NAIDOC is usually a fantastic time for Aboriginal and Torres Strait Islander peoples, and is celebrated as an opportunity to showcase culture and contributions made by Indigenous Australians to Australia and the world. The 2021 theme of ‘Heal Country’ served to remind us of the beauty of the home of the oldest continuous culture on the planet.
Country is central to Aboriginal and Torres Strait Islander cultures and identity. It is a symbiotic relationship that defies definition, but for culturally grounded Aboriginal and Torres Strait Islander people, Country is where we are from, and to where we will return.
Joe Flick, a mate of mine, has written about the importance of Country; Joe has been visiting the graves of Aboriginal soldiers who died, and who are buried in France and England. Joe’s story is inspiring and comforting, especially to those who’ve lost loved ones while in defence of their country.
Joe writes: ‘I knew that they were so far from mob, and disconnected from Country. After talking to some family members of the soldiers, I decided that I would try to “bring their spirits home” by scattering soil taken from the soldier’s traditional Country on their graves in France and England. By doing this, I hoped that it bought some peace; to the soldiers, their relatives and to Country.’
First Nations sports stars use strength for change
Aboriginal and Torres Strait Islander people also shone in the sporting arena during NAIDOC 2021.
Shaun Burgoyne, a proud Kokatha and Warai man from South Australia, became the first Aboriginal player to reach 400 games, and only the fifth overall in more than 125 years of AFL competition.
Then there was the announcement, coming during NAIDOC week, that Aboriginal basketball player, Patty Mills, will join swimmer Cate Campbell as Australian flag-bearers during the opening ceremony of the Tokyo Olympics. Patty is a great inspiration for all Australian kids, and is fiercely proud of his Aboriginal and Torres Strait Islander identity. Patty has used his fame and fortune to give back to community through gifts and donations.
Increasingly, we are recognising how important it is for high profile athletes to lend their name to causes, but it’s taken to another level when such people also share their wealth to initiate respect and change.
Red, black and yellow flag pride
In 2019, Patty reportedly donated his entire annual salary of $1.4m to support the advocacy work of various campaigns in Australia, including ‘Black Lives Matter Australia’, ‘Black Deaths in Custody’ and the work of the ‘We Got You’ campaign, which is supported by some of Australia’s biggest sporting identities.
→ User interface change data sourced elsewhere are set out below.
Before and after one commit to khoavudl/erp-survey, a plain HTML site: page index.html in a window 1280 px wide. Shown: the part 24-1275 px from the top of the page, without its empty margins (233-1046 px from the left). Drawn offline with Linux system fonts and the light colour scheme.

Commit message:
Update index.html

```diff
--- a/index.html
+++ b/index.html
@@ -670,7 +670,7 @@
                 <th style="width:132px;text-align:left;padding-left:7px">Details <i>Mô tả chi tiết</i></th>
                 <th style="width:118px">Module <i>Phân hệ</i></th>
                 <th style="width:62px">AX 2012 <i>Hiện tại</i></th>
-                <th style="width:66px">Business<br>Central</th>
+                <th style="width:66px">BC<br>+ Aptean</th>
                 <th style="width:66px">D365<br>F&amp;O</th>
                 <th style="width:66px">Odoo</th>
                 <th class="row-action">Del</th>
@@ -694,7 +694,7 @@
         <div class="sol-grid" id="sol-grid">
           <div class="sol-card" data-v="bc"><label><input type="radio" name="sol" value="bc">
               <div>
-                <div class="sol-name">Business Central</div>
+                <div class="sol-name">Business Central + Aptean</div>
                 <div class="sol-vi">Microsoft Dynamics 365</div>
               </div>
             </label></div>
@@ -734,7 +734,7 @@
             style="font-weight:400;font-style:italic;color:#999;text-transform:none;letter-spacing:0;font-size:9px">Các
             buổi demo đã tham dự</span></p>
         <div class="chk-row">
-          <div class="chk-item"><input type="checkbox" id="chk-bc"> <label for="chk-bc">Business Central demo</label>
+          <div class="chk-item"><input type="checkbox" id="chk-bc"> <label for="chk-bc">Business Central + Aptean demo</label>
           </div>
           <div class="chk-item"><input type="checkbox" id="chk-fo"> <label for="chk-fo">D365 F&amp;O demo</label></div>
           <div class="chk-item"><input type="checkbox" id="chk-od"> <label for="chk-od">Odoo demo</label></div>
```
It is dedicated to standing against racism by providing a voice for long overdue racial justice and change.
I read with pride that Patty also carries the Aboriginal and Torres Strait Islander flags with him, and I’m sure that they will make an appearance during the Tokyo Olympics.
Contrast this with how Cathy Freeman was treated when she proudly ran around the arena draped in the Aboriginal and Australian flags after winning the 400m gold at the 1994 Commonwealth Games in Victoria, BC, Canada.
Cathy was castigated by Arthur Tunstall, the Australian team’s chef de mission and she learnt, through the media, that Tunstall had banned her from flying the Aboriginal flag in any other celebration.
Cathy was not denying her Australian identity, but rather she wanted people to know how proud she was (and is) of her Aboriginal identity. Cathy is reported to have said after the 400m race: ‘This was my race, and no one was going to stop me telling the world how proud I am to be Aboriginal’.
Six years later, what Cathy did at the Sydney Olympics is now sporting legend and world history.
Slow but magnificent progress towards equality
Ashleigh Barty’s magnificent Wimbledon victory was played with the grace and humility of her idol and mentor, the mercurial Evonne Goolagong Cawley.
Ashleigh’s victory marked the 40thanniversary of Evonne’s Wimbledon triumph, and came during the early hours of the last day of NAIDOC week 2021, something that Ash acknowledged during a post-match interview.
Also receiving considerable media attention was the support from Australian cricketer, Mel Jones, who was courtside during Ash’s event, wearing a T-shirt with the message: ‘Always Was – Always Will Be’ emblazoned on it. This simple message speaks to unfinished business in our nation. Ash acknowledged Mel Jones and her shirt with a smile and a finger point as she left the court with the Rosewater Dish.
The pace and path toward social and racial equality is painfully slow, and contested, but progress is being made in our country and around the world. The young and future leaders increasingly understand the need for reform, because they are creating their world rather than simply inheriting it.
I remain captured by hope.